In fiscal 2006, 15.4 percent of sexual-harassment complaints came from men, up from 11.6 percent 10 years earlier, according to EEOC statistics. The statistics do not indicate the sex of the alleged harassers.

In this case, the two men, Jamal Booker and Christopher Snow, both of Philadelphia, had been working at the Circuit City store in Delaware County when Michael Groden started as manager in June 2005, the suit says.

The harassment began almost immediately, the suit says, and, when the men complained, they were punished. The suit says other unidentified male employees were also harassed when Groden tried to grab their private parts.

Snow resigned in September 2005, and Booker quit in January 2006, after complaining to other Circuit City officials about the problem.

Groden still works at the store but was on vacation yesterday, according to another manager, who would not identify himself. Efforts to reach Groden by phone or through Circuit City's general counsel and local lawyer were unsuccessful.

Snow and Booker, now in their 20s and working at other retail jobs, began full-time jobs at Circuit City just after high school, said their lawyer, Jeffrey Elliott of Kozloff Stoudt in Berks County.

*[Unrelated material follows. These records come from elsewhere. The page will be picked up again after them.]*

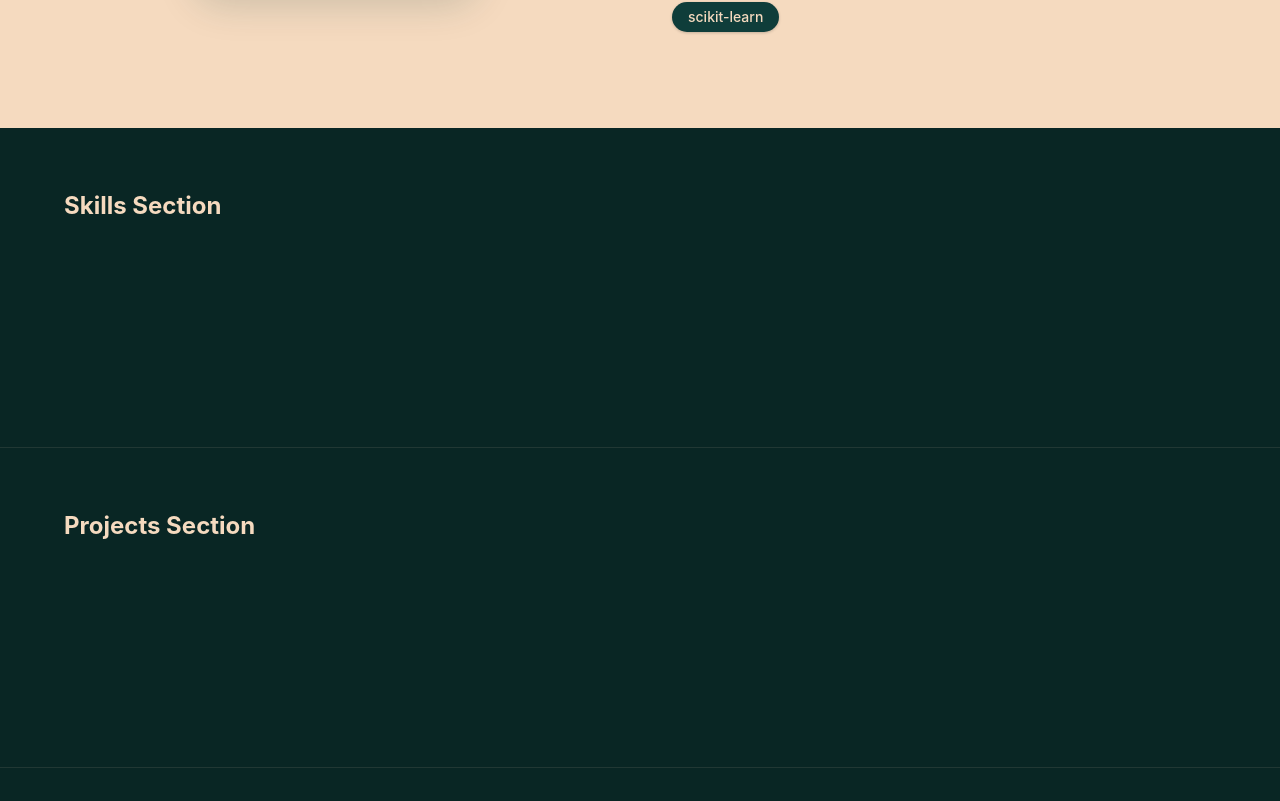
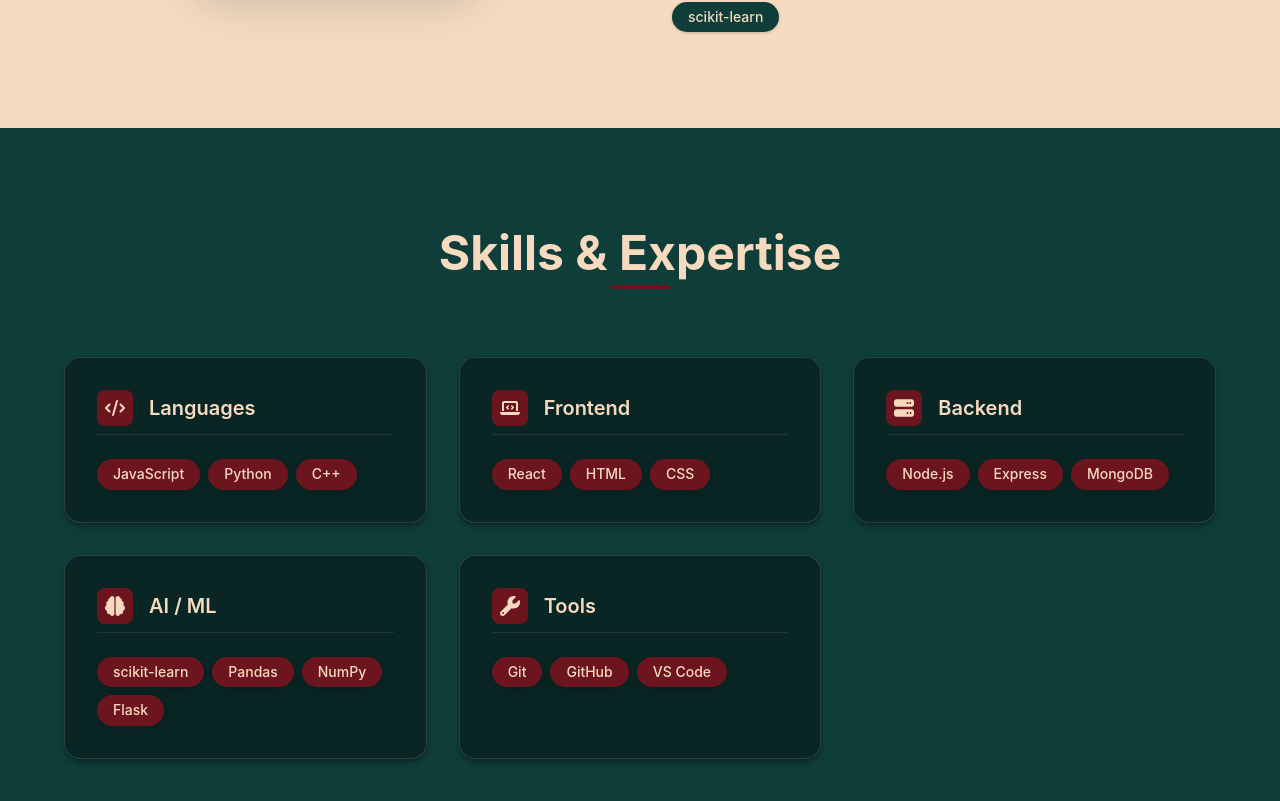
Before and after one commit to Saanchijainnn/Portfolio, a React app: page / in a window 1280 px wide. Shown: the part 1379-2180 px from the top of the page. Built offline with nearby package versions, Linux system fonts and the light colour scheme; the HTML template or start-up script is replaced by a standard one.

Commit message:
feat: add Skills section component and styling

```diff
--- /dev/null
+++ b/src/sections/Skills.css
@@ -0,0 +1,107 @@
+.skills-section {
+  background-color: var(--color-green);
+  color: var(--color-cream);
+  padding: var(--space-4xl) 0;
+  position: relative;
+}
+
+.skills-header {
+  text-align: center;
+  margin-bottom: var(--space-3xl);
+}
+
+.skills-title {
+  font-family: var(--font-family-heading);
+  font-size: clamp(2rem, 4vw, 3rem);
+  color: var(--color-cream);
+  font-weight: var(--font-weight-bold);
+  margin-bottom: var(--space-xs);
+  position: relative;
+  display: inline-block;
+}
+
+.skills-title::after {
+  content: '';
+  display: block;
+  width: 60px;
+  height: 4px;
+  background-color: var(--color-bordo);
+  margin: var(--space-xs) auto 0;
+  border-radius: var(--radius-full);
+}
+
+.skills-grid {
+  display: grid;
+  grid-template-columns: repeat(auto-fit, minmax(280px, 1fr));
+  gap: var(--space-xl);
+}
+
+.skill-category-card {
+  background-color: var(--color-green-dark);
+  border: 1px solid rgba(245, 218, 191, 0.15);
+  border-radius: var(--radius-lg);
+  padding: var(--space-xl);
+  box-shadow: var(--shadow-md);
+  transition: transform var(--transition-normal), box-shadow var(--transition-normal), border-color var(--transition-normal);
+  display: flex;
+  flex-direction: column;
+}
+
+.skill-category-card:hover {
+  transform: translateY(-5px);
+  border-color: rgba(245, 218, 191, 0.3);
+  box-shadow: var(--shadow-lg);
+}
+
+.category-header {
+  display: flex;
+  align-items: center;
+  gap: var(--space-md);
+  margin-bottom: var(--space-lg);
+  padding-bottom: var(--space-sm);
+  border-bottom: 1px solid rgba(245, 218, 191, 0.1);
+}
+
+.category-icon {
+  color: var(--color-cream);
+  background-color: var(--color-bordo);
+  padding: var(--space-sm);
+  border-radius: var(--radius-md);
+  display: flex;
+  align-items: center;
+  justify-content: center;
+}
+
+.category-title {
+  font-family: var(--font-family-heading);
+  font-size: var(--font-size-xl);
+  color: var(--color-cream);
+  font-weight: var(--font-weight-semibold);
+}
+
+.skills-pills-list {
+  display: flex;
+  flex-wrap: wrap;
+  gap: var(--space-sm);
+}
+
+.skill-pill {
+  background-color: var(--color-bordo);
+  color: var(--color-cream);
+  padding: var(--space-xs) var(--space-md);
+  border-radius: var(--radius-pill);
+  font-size: var(--font-size-sm);
+  font-weight: var(--font-weight-medium);
+  box-shadow: 0 2px 8px rgba(0, 0, 0, 0.2);
+  transition: transform var(--transition-fast), background-color var(--transition-fast), box-shadow var(--transition-fast);
+  cursor: default;
+  display: inline-flex;
+  align-items: center;
+  justify-content: center;
+}
+
+.skill-pill:hover {
+  background-color: var(--color-bordo-light);
+  transform: translateY(-3px) scale(1.04);
+  box-shadow: 0 4px 12px rgba(108, 21, 30, 0.4);
+}
--- a/src/sections/Skills.jsx
+++ b/src/sections/Skills.jsx
@@ -1,10 +1,97 @@
 import React from 'react';
+import { motion } from 'framer-motion';
+import { FaCode, FaLaptopCode, FaServer, FaBrain, FaWrench } from 'react-icons/fa6';
+import './Skills.css';
 
 export default function Skills() {
+  const skillCategories = [
+    {
+      title: 'Languages',
+      icon: <FaCode size={20} />,
+      skills: ['JavaScript', 'Python', 'C++'],
+    },
+    {
+      title: 'Frontend',
+      icon: <FaLaptopCode size={20} />,
+      skills: ['React', 'HTML', 'CSS'],
+    },
+    {
+      title: 'Backend',
+      icon: <FaServer size={20} />,
+      skills: ['Node.js', 'Express', 'MongoDB'],
+    },
+    {
+      title: 'AI / ML',
+      icon: <FaBrain size={20} />,
+      skills: ['scikit-learn', 'Pandas', 'NumPy', 'Flask'],
+    },
+    {
+      title: 'Tools',
+      icon: <FaWrench size={20} />,
+      skills: ['Git', 'GitHub', 'VS Code'],
+    },
+  ];
+
+  const containerVariants = {
+    hidden: { opacity: 0 },
+    visible: {
+      opacity: 1,
+      transition: {
+        staggerChildren: 0.15,
+      },
+    },
+  };
+
+  const cardVariants = {
+    hidden: { opacity: 0, y: 30 },
+    visible: {
+      opacity: 1,
+      y: 0,
+      transition: { duration: 0.5, ease: 'easeOut' },
+    },
+  };
+
   return (
-    <section id="skills" className="section skills">
+    <section id="skills" className="skills-section">
       <div className="container">
-        <h2>Skills Section</h2>
+        <motion.div
+          className="skills-header"
+          initial={{ opacity: 0, y: -20 }}
+          whileInView={{ opacity: 1, y: 0 }}
+          viewport={{ once: true }}
+          transition={{ duration: 0.5 }}
+        >
+          <h2 className="skills-title">Skills & Expertise</h2>
+        </motion.div>
+
+        <motion.div
+          className="skills-grid"
+          variants={containerVariants}
+          initial="hidden"
+          whileInView="visible"
+          viewport={{ once: true }}
+        >
+          {skillCategories.map((category) => (
+            <motion.div
+              key={category.title}
+              className="skill-category-card"
+              variants={cardVariants}
+            >
+              <div className="category-header">
+                <div className="category-icon">{category.icon}</div>
+                <h3 className="category-title">{category.title}</h3>
+              </div>
+
+              <div className="skills-pills-list">
+                {category.skills.map((skill) => (
+                  <span key={skill} className="skill-pill">
+                    {skill}
+                  </span>
+                ))}
+              </div>
+            </motion.div>
+          ))}
+        </motion.div>
       </div>
     </section>
   );
```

"This was a huge company . . . with upward-mobility possibilities . . . and career opportunities which seemed very bright," he said.

"Everybody was just terrified," Elliott said. "You don't want to lose these opportunities."

Besides compensating Snow, Booker, and other affected men for damages, the EEOC wants Circuit City to strengthen its policies and training against sexual harassment, the suit said.

The EEOC received 75,768 complaints about age, sex, race and ethnic discrimination and harassment in 2006 and filed 403 lawsuits. The agency typically tries first to resolve complaints through mediation, filing suit after negotiations have failed.